By Jake Davis
Transient

Wikipedia, the scourge of teachers who still give writing assignments (as if students still had a chance of becoming literate), cannot rely solely on the blood, sweat, and wikitears of its editors alone. There's simply too much content: as of now, that'd be over four million articles in English alone, plus at least as many in other languages. The English edition, if you printed and bound it, would fill almost nine library shelves. So, according to a recent BBC News Magazine article, the Internet encyclopedia now runs with the help of bots.

Essentially, the bots have to be used because of the logistical massiveness of the encyclopedia. Its contents can be edited by all the people who read it—which means, if you think about it, they should be as tagged, graffed, and marked up as the stalls in your favorite dive bar: FREE ART DEGREES, DREAMERS should be written next to every figurative roll of toilet paper on every page of Wikipedia, right? Somehow, it's not.

The relative cleanliness of Wikipedia is due in large part to the bots—armies of them lurking behind the scenes, looking out for changes to articles that are irrelevant or offensive. Gone are the days when you could squeeze "phuque" into your hometown's demographic chart or kill a lunchbreak by putting dick jokes into Anthony Weiner's page, and gone are the days when you could put the name of your arch nemesis on the list of prominent war criminals. So much for those shitzingigz.

Of course, Wikimedia stresses the fact that the bots are not calling all the shots, and that human editors are necessary to retain the polish—such as it is—of the site. And you might think that that is going to be the case for a while. Except you're probably wrong. Bots are already writing effective articles, covering things that no human would really want to write about. Like little league games.

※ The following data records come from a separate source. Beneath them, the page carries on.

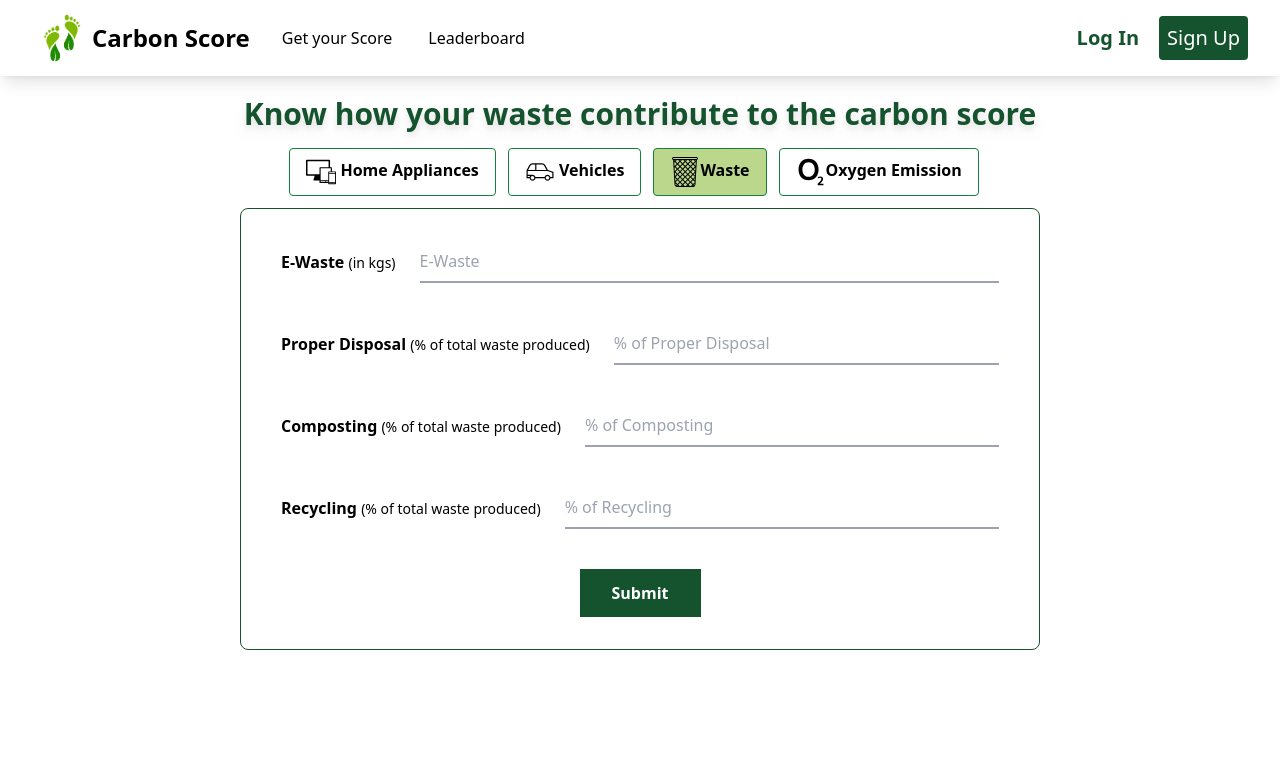
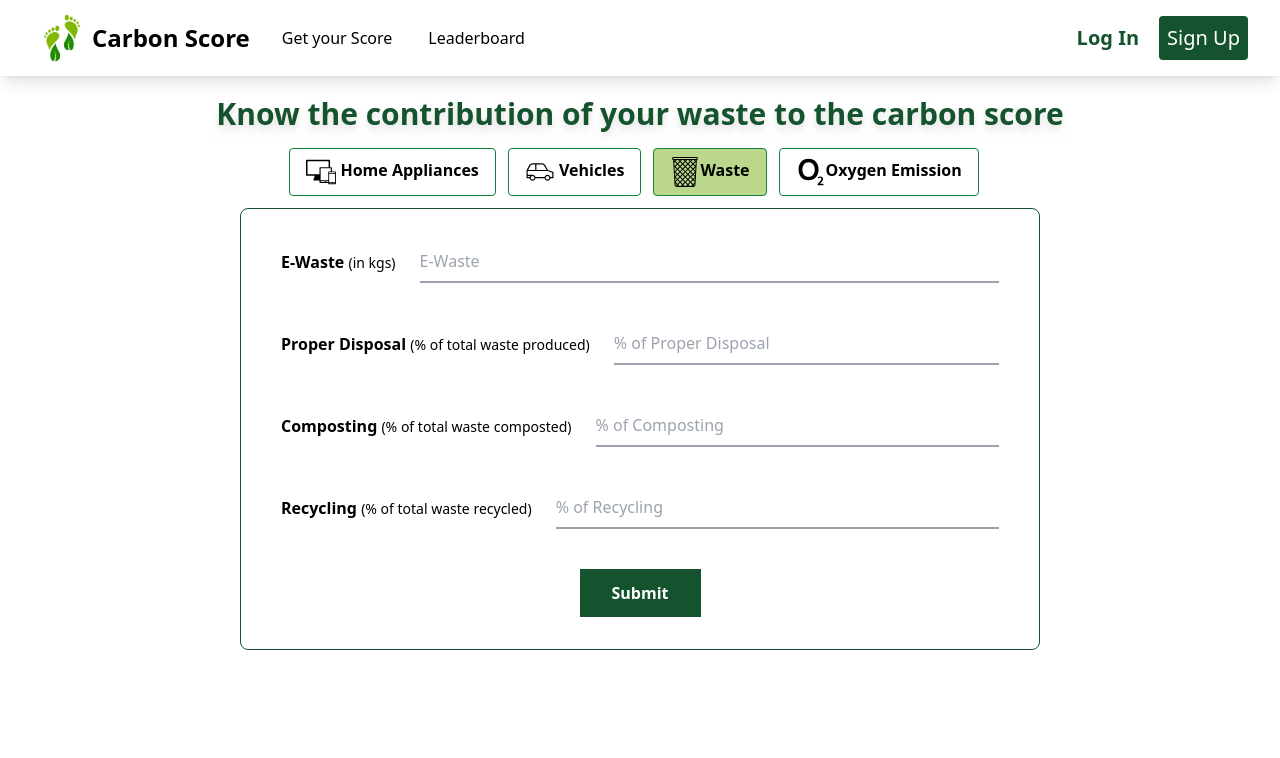
Before and after one commit to omkar3602/carbon-score-predictor, a Django app: template mainapp/templates/mainapp/waste.html in a window 1280 px wide. Shown: the top 758 px of the page. Run offline with Django 3.2, Linux system fonts and the light colour scheme; the template is opened without the code that fills it, so the values that code supplies are empty; some libraries are stand-ins or nearby versions.

Commit message:
Print changes

```diff
--- a/mainapp/templates/mainapp/homeappliances.html
+++ b/mainapp/templates/mainapp/homeappliances.html
@@ -6,7 +6,7 @@
 {% block content %}
 <div class= "py-4"></div>
     <div class="px-10 min-h-screen">
-            <p class="py-4 text-center text-green-900 text-3xl font-bold pt-16 drop-shadow-lg  hover:underline-offset-8">Know which appliances are increasing to your carbon score</p>
+            <p class="py-4 text-center text-green-900 text-3xl font-bold pt-16 drop-shadow-lg  hover:underline-offset-8">Know which appliances are contributing to your carbon score</p>
 
               <div class="flex justify-center flex-col alignitems-center h-auto w-auto py-4">
                   <div class="alignitems-center">
--- a/mainapp/templates/mainapp/waste.html
+++ b/mainapp/templates/mainapp/waste.html
@@ -6,7 +6,7 @@
 {% block content %}
 <div class= "py-4"></div>
     <div class="px-10 min-h-screen">
-      <p class="py-4 text-center text-green-900 text-3xl font-bold pt-16 drop-shadow-lg  hover:underline-offset-8">Know how your waste contribute to the carbon score </p>
+      <p class="py-4 text-center text-green-900 text-3xl font-bold pt-16 drop-shadow-lg  hover:underline-offset-8">Know the contribution of your waste to the carbon score </p>
               <div class="flex justify-center flex-col alignitems-center h-auto w-auto">
                   <div class="alignitems-center">
                       <ul class="flex justify-center pb-3">
@@ -107,7 +107,7 @@
               </div>
               <div class="flex items-center mb-10">
                 <label for="composting" class="inline-block w-22 mr-6 text-right
-                                            font-bold text-black" >Composting <span class="text-left font-normal text-sm "> (% of total waste produced) </span></label>
+                                            font-bold text-black" >Composting <span class="text-left font-normal text-sm "> (% of total waste composted) </span></label>
                 <input type="number" step="any" id="composting" name="composting" placeholder="% of Composting"
                        class="flex-1 py-2 border-b-2 border-gray-400
                               text-gray-600
@@ -115,7 +115,7 @@
               </div>
               <div class="flex items-center mb-10">
                 <label for="recycling" class="inline-block w-22 mr-6 text-right
-                                            font-bold text-black" >Recycling <span class="text-left font-normal text-sm "> (% of total waste produced) </span></label>
+                                            font-bold text-black" >Recycling <span class="text-left font-normal text-sm "> (% of total waste recycled) </span></label>
                 <input type="number" step="any" id="recycling" name="recycling" placeholder="% of Recycling"
                        class="flex-1 py-2 border-b-2 border-gray-400
                               text-gray-600
```
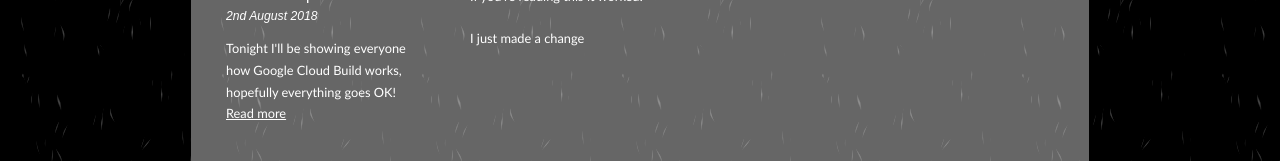
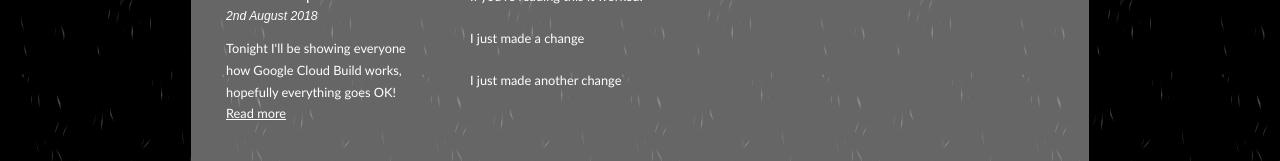
Before and after one commit to awoodcts/gcp-meetup-demo, a plain HTML site: page site/index.html in a window 1280 px wide. Shown: the part 332-493 px from the top of the page. Drawn offline with Linux system fonts and the light colour scheme.

Commit message:
new change

```diff
--- a/site/index.html
+++ b/site/index.html
@@ -61,6 +61,7 @@
         <h1>GCP Meetup Demo</h1>
         <p>If you're reading this it worked!</p>
         <p>I just made a change</p>
+        <p>I just made another change</p>
       </div>
     </div>
     <div id="footer">
```
Also changed, not shown: site/READ_ME/PLEASE READ.txt (deleted), 2 other files.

Once the robowriters start breaking into a more general writing field—I'm guessing that romance and thriller genres will be the first to see commercially viable, algorithmically generated content—the literary landscape will change at an even more rapid pace. You thought eBooks were the end of novels? Wait till a bot compiles a narrative specifically honed on your Amazon buying habits.

In response to this technological marvel, writers will probably become more formally experimental, seeking to convey in ways that escape conventional tropes. (Yay. For. Poetry.) And their audience will probably take renewed pleasure in standing in the same room with them, knowing that the words they savor are the work of a fleshy primate. (Hasta la vista, mass-culture.)

Image: but does it float